Portrait of Lizbeth Humphrey.

Lizbeth Humphrey was a talented illustrator whose works published by Prang were among his most popular. This portrait is from a volume published by Prang, shortly after her death, exhibiting some of her most popular and beautiful prints.

Yours truly, Louis Prang

Portrait of Louis Prang taken from the 25th anniversary of Prang's career in lithography, in 1881. "The Prang souvenir" highlighted the achievements of Prang's career, and included his biography, poems and illustrations dedicated by his employees.…

Prang factory, Roxbury, Mass.

Here is a view of L. Prang & Cos. second factory building in Roxbury, Massachusetts, just outside of Boston. The first building, opened in 1867, was destroyed by fire in 1872.

Early autumn on Esopus Creek, Kingston, N.Y.

This landscape is one of L. Prang & Cos. first published chromolithographs. Part of a set of two, depicting scenes by Alfred T. Bricher, the set sold for $12, a large amount of money at the time, especially compared with scenic lithographs…

Peace on Earth Christmas card

This card, designed by Lizbeth B. Humphrey, won the third prize in the 1881 Christmas card competition. Here, a blonde woman stands on a crescent moon and extends an olive branch that she holds in her hand, while a dove escapes from the other.

Prang's Prize babies

This progressive proof book shows the process in creating an image from nineteen separate color stones. The book was made for salesmen selling the print, to explain the process. The image, after an oil painting by Ida Waugh, depicts six infants…

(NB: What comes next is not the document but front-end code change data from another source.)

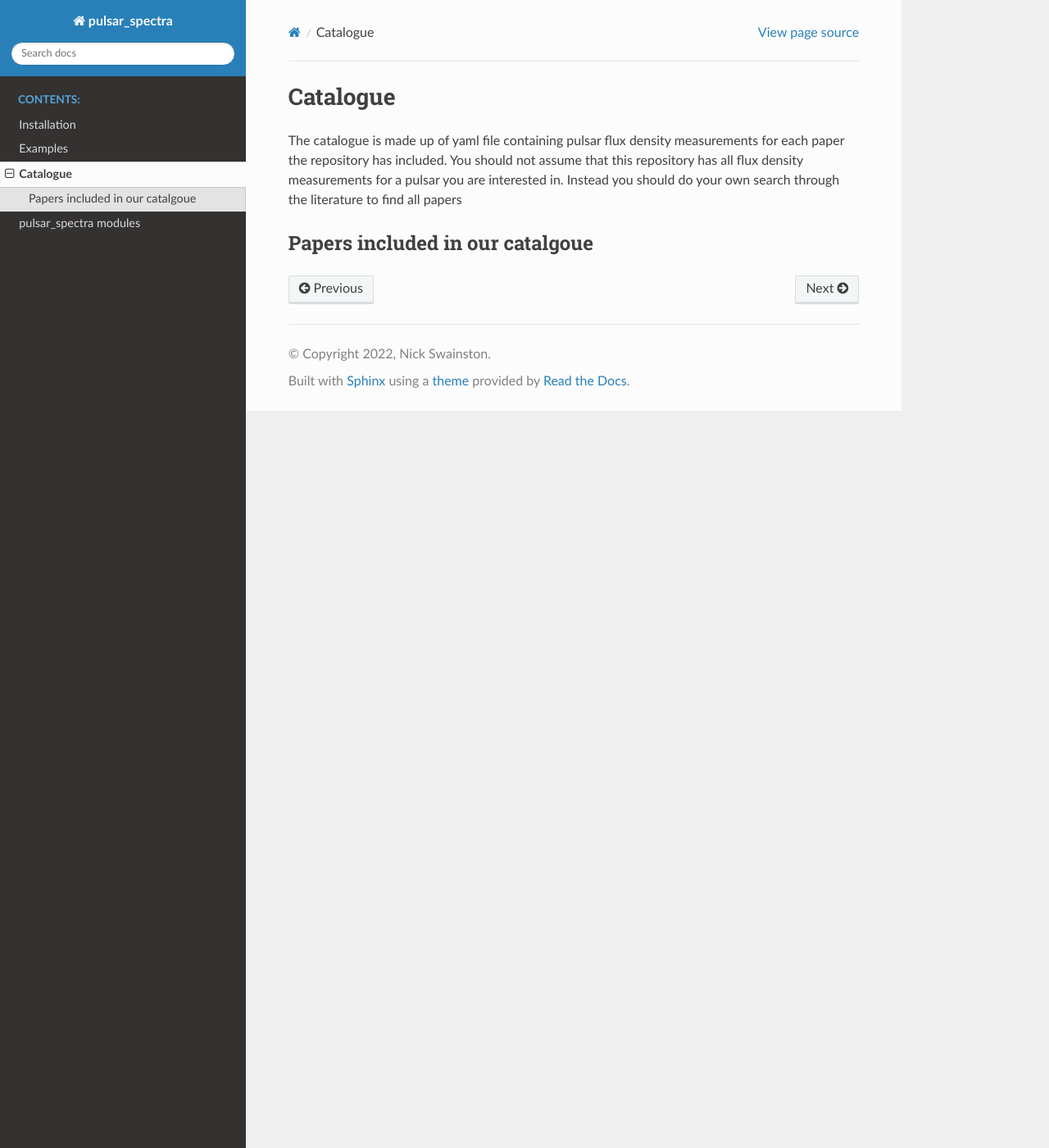
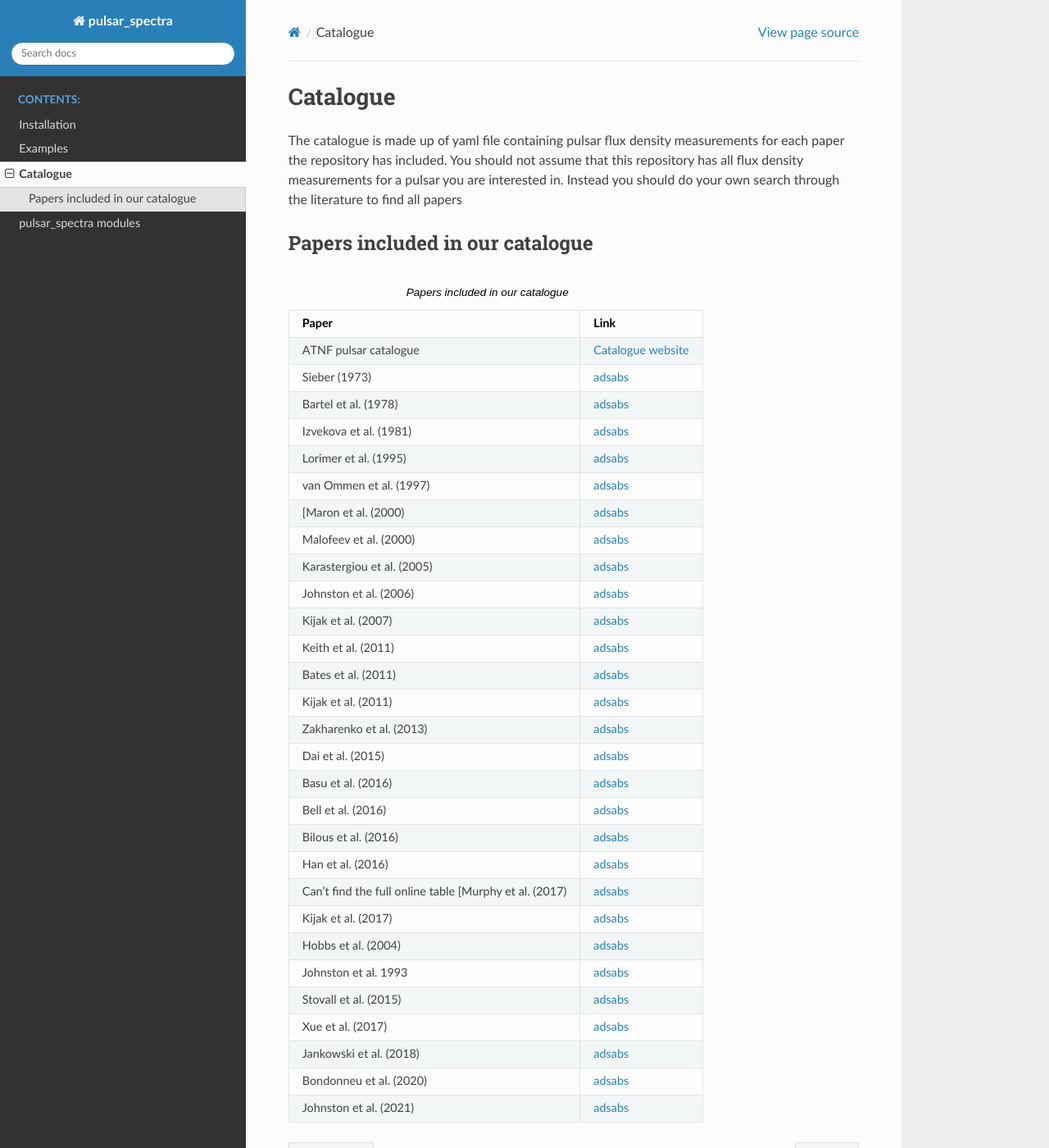
Before and after one commit to NickSwainston/pulsar_spectra, a Sphinx documentation site: the page built from docs/catalogue.rst, in a window 1280 px wide and 1400 px high. Shown: the whole window at 82% size. Built offline with Sphinx 7.4.7 and the Read the Docs theme 2.0.0, drawn with Linux system fonts in a browser that asks for light colours.

Commit message:
Fixed table

```diff
--- a/docs/catalogue.rst
+++ b/docs/catalogue.rst
@@ -7,10 +7,12 @@ Instead you should do your own search through the literature to find all papers
 
 
 
-Papers included in our catalgoue
+Papers included in our catalogue
 --------------------------------
-.. csv-table:: Papers included in our catalgoue
+
+.. csv-table:: Papers included in our catalogue
     :header: "Paper","Link"
+
     "ATNF pulsar catalogue","`Catalogue website <https://www.atnf.csiro.au/research/pulsar/psrcat/>`_"
     "Sieber (1973)","`adsabs <https://ui.adsabs.harvard.edu/abs/1973A%26A....28..237S/abstract>`_"
     "Bartel et al. (1978)","`adsabs <https://ui.adsabs.harvard.edu/abs/1978A%26A....68..361B/abstract>`_"
```
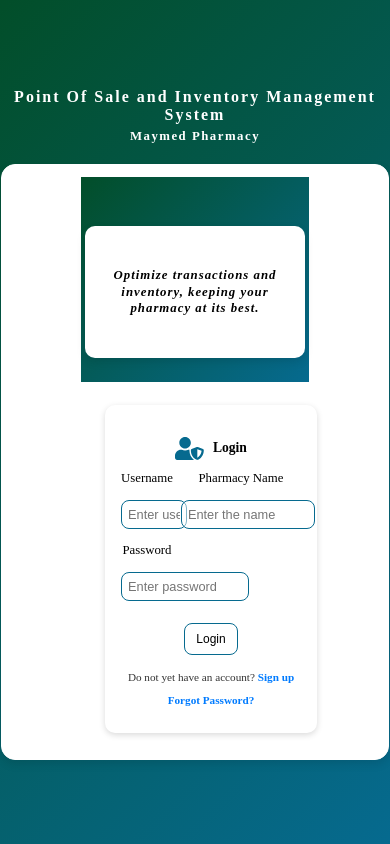
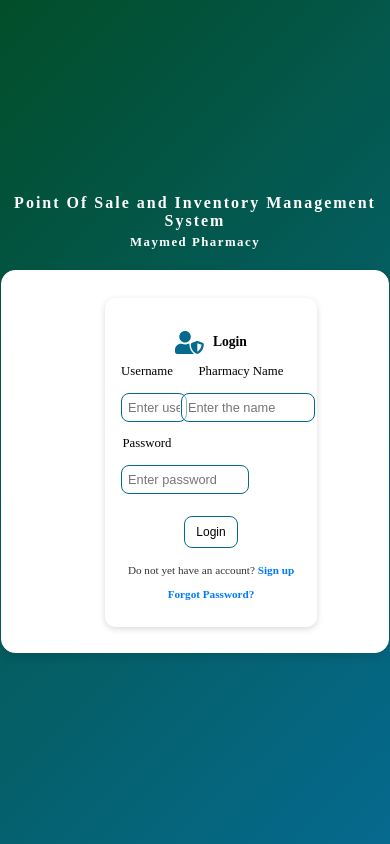
Before and after one commit to pharmacysystem950-hub/noorhayapharmacysystem, a React (Create React App) app: page / in a window 390 px wide. Built offline with nearby package versions, Linux system fonts and the light colour scheme.

Commit message:
Improve login page responsiveness (row + column)

```diff
--- a/src/pages/LoginPage.js
+++ b/src/pages/LoginPage.js
@@ -48,22 +48,12 @@ const LoginPage = ({ setIsAuthenticated }) => {
             <div className="header-text">
                 <h2>Point Of Sale and Inventory Management System</h2>
                 <h3>Maymed Pharmacy</h3>
-
             </div>
         </div>
 
         {/* Login Row */}
         <Row className="login-row">
-                {/* Left Side: Icon + Text */}
-                <Col md={6} className="left-side">
-                    <div className="abstract-container">
-                        <p className="sub-text">
-                          Optimize transactions and inventory, keeping your pharmacy at its best.
-                        </p>
-                    </div>
-                </Col>
-
-                {/* Right Side: Login Form */}
+            {/* Right Side: Login Form Only */}
             <Col md={6} className="right-side">
                 <div className="login-container">
                     <h2>
@@ -74,7 +64,6 @@ const LoginPage = ({ setIsAuthenticated }) => {
                     {error && <div className="error-message">{error}</div>}
 
                     <Form autoComplete="off" onSubmit={handleLogin}>
-                            {/* Hidden dummy field to disable autofill */}
                         <input type="password" style={{ display: 'none' }} autoComplete="new-password" />
 
                         <Form.Group controlId="username">
@@ -119,7 +108,6 @@ const LoginPage = ({ setIsAuthenticated }) => {
                         </Button>
                     </Form>
 
-                        {/* Sign Up Link */}
                     <p className="signup-link">
                         Do not yet have an account?{' '}
                         <span className="link-text" onClick={() => navigate('/signup')}>
@@ -127,7 +115,6 @@ const LoginPage = ({ setIsAuthenticated }) => {
                         </span>
                     </p>
 
-                        {/* Forgot Password Link */}
                     <p className="forgot-password-text">
                         <span className="link-text" onClick={() => navigate('/forgot-password')}>
                             Forgot Password?
@@ -138,6 +125,7 @@ const LoginPage = ({ setIsAuthenticated }) => {
         </Row>
     </Container>
 );
+
 };
 
 export default LoginPage;
```
Lines whose indentation alone changed are shown as unchanged.
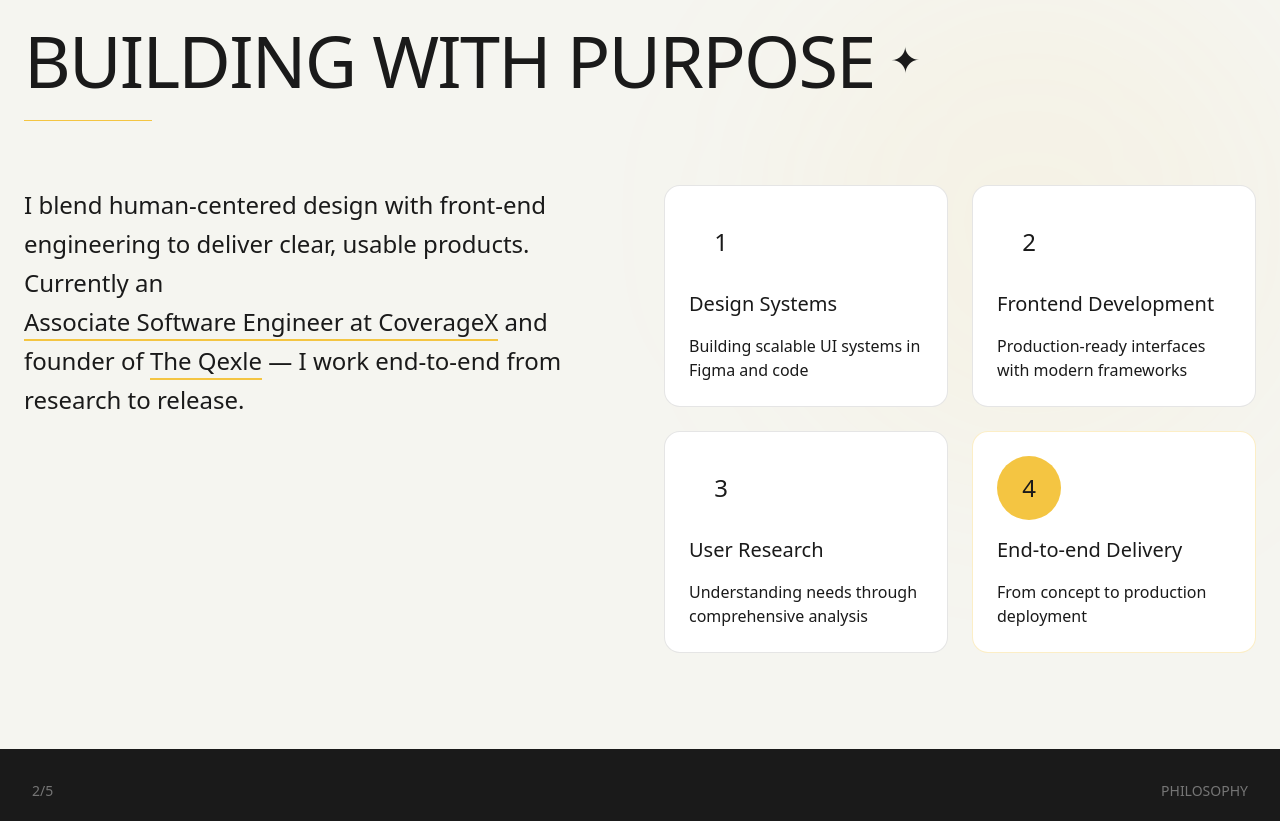
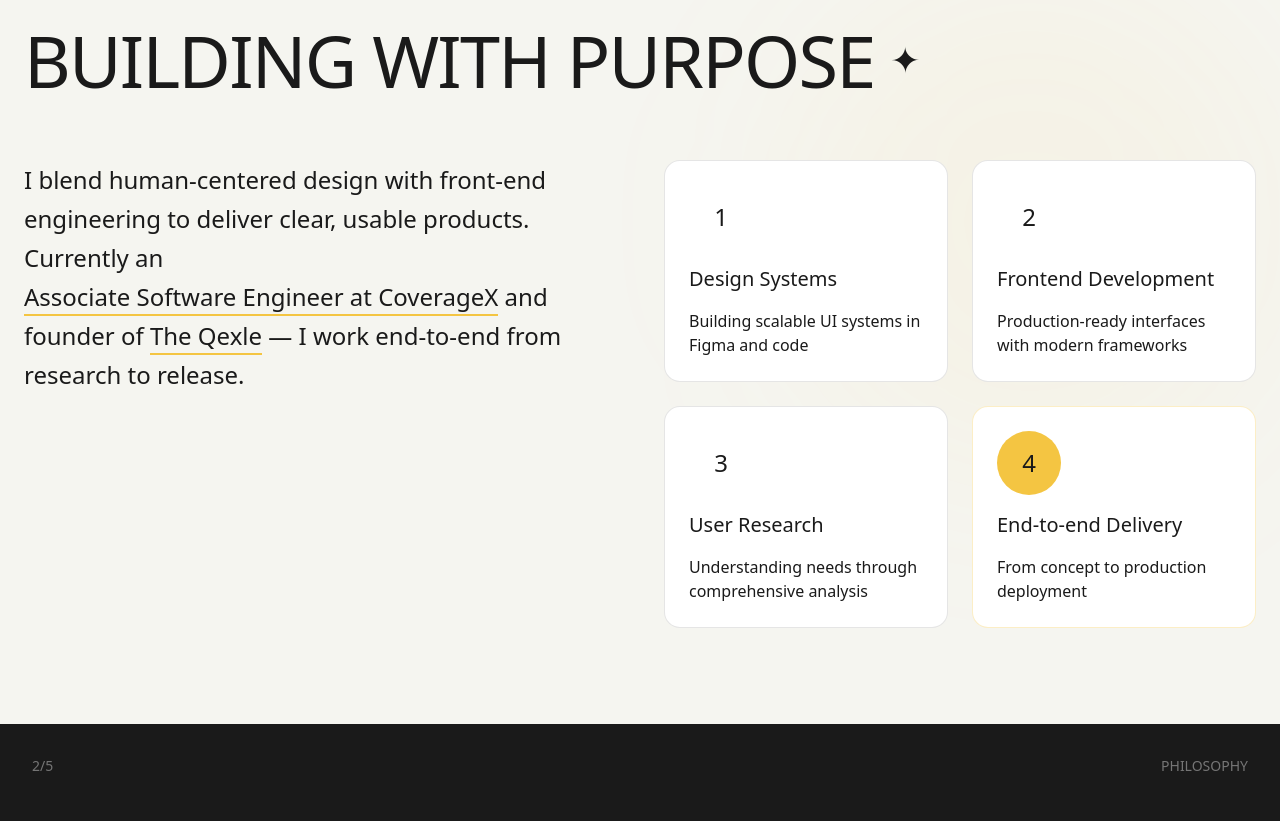
Before and after one commit to SusithD/Susith-Alwis-Profolio-2025, a React (Vite) app: page / in a window 1280 px wide. Shown: the part 928-1749 px from the top of the page. Built offline with nearby package versions, Linux system fonts and the light colour scheme.

Commit message:
fix: remove unused motion div in About component for cleaner code

```diff
--- a/src/components/About.tsx
+++ b/src/components/About.tsx
@@ -60,13 +60,6 @@ export default function About() {
                 ✦
               </motion.div>
             </motion.div>
-            <motion.div
-              initial={{ scaleX: 0 }}
-              whileInView={{ scaleX: 1 }}
-              transition={{ duration: 0.8, delay: 0.3 }}
-              viewport={{ once: true }}
-              className="h-px w-32 bg-[#F4C542] origin-left"
-            />
           </div>
 
           <div className="grid lg:grid-cols-2 gap-12 items-start">
```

Should with joy ye mortals pray

This card, designed by Dora Wheeler, won the second prize in the 1881 Competition. The retail cost of this card was $1.25 with fringed trim, or $.75 without. The poem on the back of the card is by New England poet Celia Thaxter. After winning $2000…

Finishers and embellishers

In December, 1884, Wide Awake magazine wrote a fictionalized story of how Prang produced his famous Christmas cards. It follows a group of high school girls from Madison, Wisconsin, as they tour the more famous sights in Boston. One girl wishes to…

Good Saint Santa

This card, designed by Lizbeth B. Humphrey, won the second artist’s prize in the 1881 competition. A young girl kneels while Santa Claus is seen in the corner with a hand to his ear, listening to the girl’s wishes.